**BRIEF:** Set every line of the data down again exactly, and keep the pictures out.

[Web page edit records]
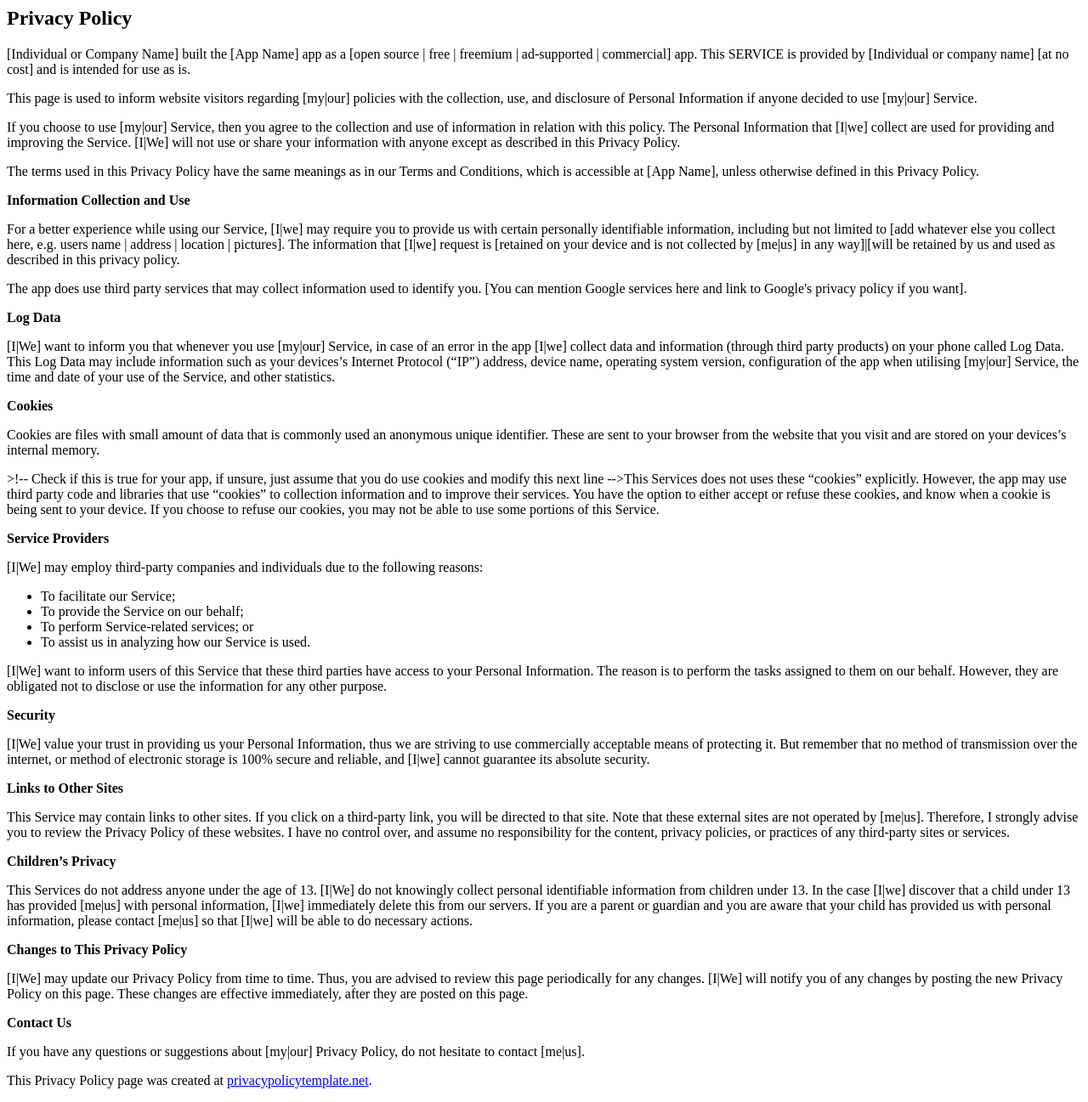
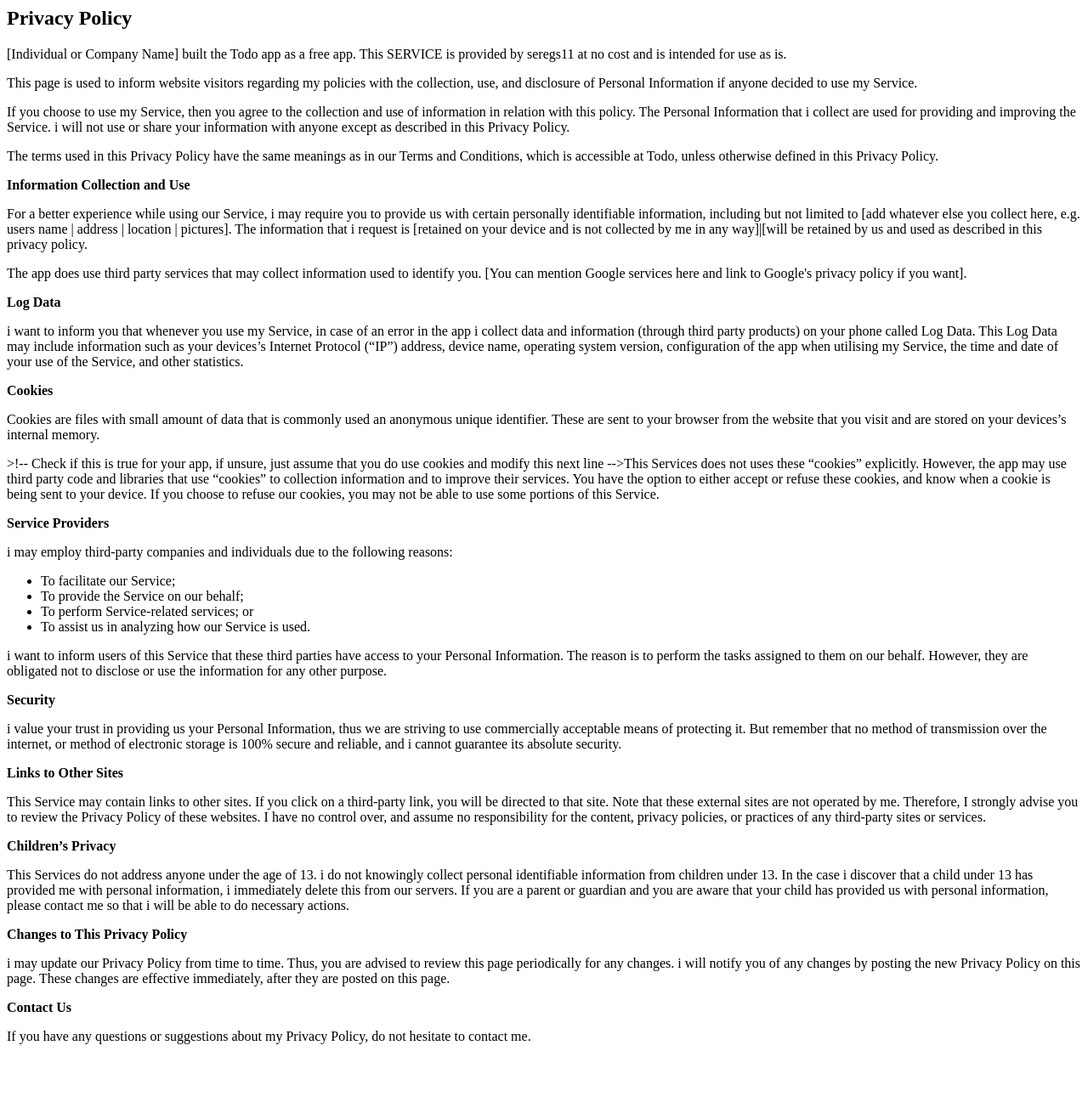
Before and after one commit to ctapvk/Todo, a plain HTML site: page index.html in a window 1280 px wide. Shown: the whole page at 85% size. After the commit the page ends 1245 px from the top, so only its background shows below. Drawn offline with Linux system fonts and the light colour scheme.

Commit message:
Update index.html

```diff
--- a/index.html
+++ b/index.html
@@ -1,29 +1,29 @@
 <html>
 <body>
 <h2>Privacy Policy</h2>
-<p>[Individual or Company Name] built the [App Name] app as a [open source | free | freemium | ad-supported | commercial] app. This SERVICE is provided by [Individual or company name] [at no cost] and is intended
+<p>[Individual or Company Name] built the Todo app as a free app. This SERVICE is provided by seregs11 at no cost and is intended
     for use as is.</p>
-<p>This page is used to inform website visitors regarding [my|our] policies with the collection, use, and
-    disclosure of Personal Information if anyone decided to use [my|our] Service.</p>
-<p>If you choose to use [my|our] Service, then you agree to the collection and use of information in
-    relation with this policy. The Personal Information that [I|we] collect are used for providing and
-    improving the Service. [I|We] will not use or share your information with anyone except as described
+<p>This page is used to inform website visitors regarding  my policies with the collection, use, and
+    disclosure of Personal Information if anyone decided to use my Service.</p>
+<p>If you choose to use my Service, then you agree to the collection and use of information in
+    relation with this policy. The Personal Information that i collect are used for providing and
+    improving the Service. i will not use or share your information with anyone except as described
     in this Privacy Policy.</p>
 <p>The terms used in this Privacy Policy have the same meanings as in our Terms and Conditions,
-    which is accessible at [App Name], unless otherwise defined in this Privacy Policy.</p>
+    which is accessible at Todo, unless otherwise defined in this Privacy Policy.</p>
 
 <p><strong>Information Collection and Use</strong></p>
-<p>For a better experience while using our Service, [I|we] may require you to provide us with certain
+<p>For a better experience while using our Service, i may require you to provide us with certain
     personally identifiable information, including but not limited to [add whatever else you collect here, e.g. users name | address | location | pictures].
-	The information that [I|we] request is [retained on your device and is not
-    collected by [me|us] in any way]|[will be retained by us and used as described in this privacy policy.</p>
+	The information that i request is [retained on your device and is not
+    collected by me in any way]|[will be retained by us and used as described in this privacy policy.</p>
 <p>The app does use third party services that may collect information used to identify you. [You can mention Google services here and link to Google's privacy policy if you want].
 
 <p><strong>Log Data</strong></p>
-<p>[I|We] want to inform you that whenever you use [my|our] Service, in case of an error in the app [I|we] collect
+<p>i want to inform you that whenever you use my Service, in case of an error in the app i collect
     data and information (through third party products) on your phone called Log Data. This Log Data
     may include information such as your devices’s Internet Protocol (“IP”) address, device name,
-    operating system version, configuration of the app when utilising [my|our] Service, the time and date
+    operating system version, configuration of the app when utilising my Service, the time and date
     of your use of the Service, and other statistics.</p>
 
 <p><strong>Cookies</strong></p>
@@ -37,46 +37,46 @@
     this Service.</p>
 
 <p><strong>Service Providers</strong></p> <!-- This part need seem like it's not needed, but if you use any Google services, or any other third party libraries, chances are, you need this. -->
-<p>[I|We] may employ third-party companies and individuals due to the following reasons:</p>
+<p>i may employ third-party companies and individuals due to the following reasons:</p>
 <ul>
     <li>To facilitate our Service;</li>
     <li>To provide the Service on our behalf;</li>
     <li>To perform Service-related services; or</li>
     <li>To assist us in analyzing how our Service is used.</li>
 </ul>
-<p>[I|We] want to inform users of this Service that these third parties have access to your Personal
+<p>i want to inform users of this Service that these third parties have access to your Personal
     Information. The reason is to perform the tasks assigned to them on our behalf. However, they
     are obligated not to disclose or use the information for any other purpose.</p>
 
 <p><strong>Security</strong></p>
-<p>[I|We] value your trust in providing us your Personal Information, thus we are striving to use
+<p>i value your trust in providing us your Personal Information, thus we are striving to use
     commercially acceptable means of protecting it. But remember that no method of transmission over
-    the internet, or method of electronic storage is 100% secure and reliable, and [I|we] cannot
+    the internet, or method of electronic storage is 100% secure and reliable, and i cannot
     guarantee its absolute security.</p>
 
 <p><strong>Links to Other Sites</strong></p>
 <p>This Service may contain links to other sites. If you click on a third-party link, you will be
-    directed to that site. Note that these external sites are not operated by [me|us]. Therefore, I
+    directed to that site. Note that these external sites are not operated by me. Therefore, I
     strongly advise you to review the Privacy Policy of these websites. I have no control over, and
     assume no responsibility for the content, privacy policies, or practices of any third-party
     sites or services.</p>
 
 <p><strong>Children’s Privacy</strong></p>
-<p>This Services do not address anyone under the age of 13. [I|We] do not knowingly collect personal
-    identifiable information from children under 13. In the case [I|we] discover that a child under 13
-    has provided [me|us] with personal information, [I|we] immediately delete this from our servers. If you
+<p>This Services do not address anyone under the age of 13. i do not knowingly collect personal
+    identifiable information from children under 13. In the case i discover that a child under 13
+    has provided me with personal information, i immediately delete this from our servers. If you
     are a parent or guardian and you are aware that your child has provided us with personal
-    information, please contact [me|us] so that [I|we] will be able to do necessary actions.</p>
+    information, please contact me so that i will be able to do necessary actions.</p>
 
 <p><strong>Changes to This Privacy Policy</strong></p>
-<p>[I|We] may update our Privacy Policy from time to time. Thus, you are advised to review this page
-    periodically for any changes. [I|We] will notify you of any changes by posting the new Privacy Policy
+<p>i may update our Privacy Policy from time to time. Thus, you are advised to review this page
+    periodically for any changes. i will notify you of any changes by posting the new Privacy Policy
     on this page. These changes are effective immediately, after they are posted on this page.</p>
 
 <p><strong>Contact Us</strong></p>
-<p>If you have any questions or suggestions about [my|our] Privacy Policy, do not hesitate to contact
-    [me|us].</p>
-<p>This Privacy Policy page was created at <a href="https://privacypolicytemplate.net"
-                                              target="_blank">privacypolicytemplate.net</a>.</p>
+<p>If you have any questions or suggestions about my Privacy Policy, do not hesitate to contact
+    me.</p>
+
+
 </body>
 </html>
```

**OUTPUT OF THE EXERCISE:**
Before and after one commit to ctapvk/Todo, a plain HTML site: page index.html in a window 1280 px wide. Shown: the whole page at 85% size. After the commit the page ends 1245 px from the top, so only its background shows below. Drawn offline with Linux system fonts and the light colour scheme.

Commit message:
Update index.html

```diff
--- a/index.html
+++ b/index.html
@@ -1,29 +1,29 @@
 <html>
 <body>
 <h2>Privacy Policy</h2>
-<p>[Individual or Company Name] built the [App Name] app as a [open source | free | freemium | ad-supported | commercial] app. This SERVICE is provided by [Individual or company name] [at no cost] and is intended
+<p>[Individual or Company Name] built the Todo app as a free app. This SERVICE is provided by seregs11 at no cost and is intended
     for use as is.</p>
-<p>This page is used to inform website visitors regarding [my|our] policies with the collection, use, and
-    disclosure of Personal Information if anyone decided to use [my|our] Service.</p>
-<p>If you choose to use [my|our] Service, then you agree to the collection and use of information in
-    relation with this policy. The Personal Information that [I|we] collect are used for providing and
-    improving the Service. [I|We] will not use or share your information with anyone except as described
+<p>This page is used to inform website visitors regarding  my policies with the collection, use, and
+    disclosure of Personal Information if anyone decided to use my Service.</p>
+<p>If you choose to use my Service, then you agree to the collection and use of information in
+    relation with this policy. The Personal Information that i collect are used for providing and
+    improving the Service. i will not use or share your information with anyone except as described
     in this Privacy Policy.</p>
 <p>The terms used in this Privacy Policy have the same meanings as in our Terms and Conditions,
-    which is accessible at [App Name], unless otherwise defined in this Privacy Policy.</p>
+    which is accessible at Todo, unless otherwise defined in this Privacy Policy.</p>
 
 <p><strong>Information Collection and Use</strong></p>
-<p>For a better experience while using our Service, [I|we] may require you to provide us with certain
+<p>For a better experience while using our Service, i may require you to provide us with certain
     personally identifiable information, including but not limited to [add whatever else you collect here, e.g. users name | address | location | pictures].
-	The information that [I|we] request is [retained on your device and is not
-    collected by [me|us] in any way]|[will be retained by us and used as described in this privacy policy.</p>
+	The information that i request is [retained on your device and is not
+    collected by me in any way]|[will be retained by us and used as described in this privacy policy.</p>
 <p>The app does use third party services that may collect information used to identify you. [You can mention Google services here and link to Google's privacy policy if you want].
 
 <p><strong>Log Data</strong></p>
-<p>[I|We] want to inform you that whenever you use [my|our] Service, in case of an error in the app [I|we] collect
+<p>i want to inform you that whenever you use my Service, in case of an error in the app i collect
     data and information (through third party products) on your phone called Log Data. This Log Data
     may include information such as your devices’s Internet Protocol (“IP”) address, device name,
-    operating system version, configuration of the app when utilising [my|our] Service, the time and date
+    operating system version, configuration of the app when utilising my Service, the time and date
     of your use of the Service, and other statistics.</p>
 
 <p><strong>Cookies</strong></p>
@@ -37,46 +37,46 @@
     this Service.</p>
 
 <p><strong>Service Providers</strong></p> <!-- This part need seem like it's not needed, but if you use any Google services, or any other third party libraries, chances are, you need this. -->
-<p>[I|We] may employ third-party companies and individuals due to the following reasons:</p>
+<p>i may employ third-party companies and individuals due to the following reasons:</p>
 <ul>
     <li>To facilitate our Service;</li>
     <li>To provide the Service on our behalf;</li>
     <li>To perform Service-related services; or</li>
     <li>To assist us in analyzing how our Service is used.</li>
 </ul>
-<p>[I|We] want to inform users of this Service that these third parties have access to your Personal
+<p>i want to inform users of this Service that these third parties have access to your Personal
     Information. The reason is to perform the tasks assigned to them on our behalf. However, they
     are obligated not to disclose or use the information for any other purpose.</p>
 
 <p><strong>Security</strong></p>
-<p>[I|We] value your trust in providing us your Personal Information, thus we are striving to use
+<p>i value your trust in providing us your Personal Information, thus we are striving to use
     commercially acceptable means of protecting it. But remember that no method of transmission over
-    the internet, or method of electronic storage is 100% secure and reliable, and [I|we] cannot
+    the internet, or method of electronic storage is 100% secure and reliable, and i cannot
     guarantee its absolute security.</p>
 
 <p><strong>Links to Other Sites</strong></p>
 <p>This Service may contain links to other sites. If you click on a third-party link, you will be
-    directed to that site. Note that these external sites are not operated by [me|us]. Therefore, I
+    directed to that site. Note that these external sites are not operated by me. Therefore, I
     strongly advise you to review the Privacy Policy of these websites. I have no control over, and
     assume no responsibility for the content, privacy policies, or practices of any third-party
     sites or services.</p>
 
 <p><strong>Children’s Privacy</strong></p>
-<p>This Services do not address anyone under the age of 13. [I|We] do not knowingly collect personal
-    identifiable information from children under 13. In the case [I|we] discover that a child under 13
-    has provided [me|us] with personal information, [I|we] immediately delete this from our servers. If you
+<p>This Services do not address anyone under the age of 13. i do not knowingly collect personal
+    identifiable information from children under 13. In the case i discover that a child under 13
+    has provided me with personal information, i immediately delete this from our servers. If you
     are a parent or guardian and you are aware that your child has provided us with personal
-    information, please contact [me|us] so that [I|we] will be able to do necessary actions.</p>
+    information, please contact me so that i will be able to do necessary actions.</p>
 
 <p><strong>Changes to This Privacy Policy</strong></p>
-<p>[I|We] may update our Privacy Policy from time to time. Thus, you are advised to review this page
-    periodically for any changes. [I|We] will notify you of any changes by posting the new Privacy Policy
+<p>i may update our Privacy Policy from time to time. Thus, you are advised to review this page
+    periodically for any changes. i will notify you of any changes by posting the new Privacy Policy
     on this page. These changes are effective immediately, after they are posted on this page.</p>
 
 <p><strong>Contact Us</strong></p>
-<p>If you have any questions or suggestions about [my|our] Privacy Policy, do not hesitate to contact
-    [me|us].</p>
-<p>This Privacy Policy page was created at <a href="https://privacypolicytemplate.net"
-                                              target="_blank">privacypolicytemplate.net</a>.</p>
+<p>If you have any questions or suggestions about my Privacy Policy, do not hesitate to contact
+    me.</p>
+
+
 </body>
 </html>
```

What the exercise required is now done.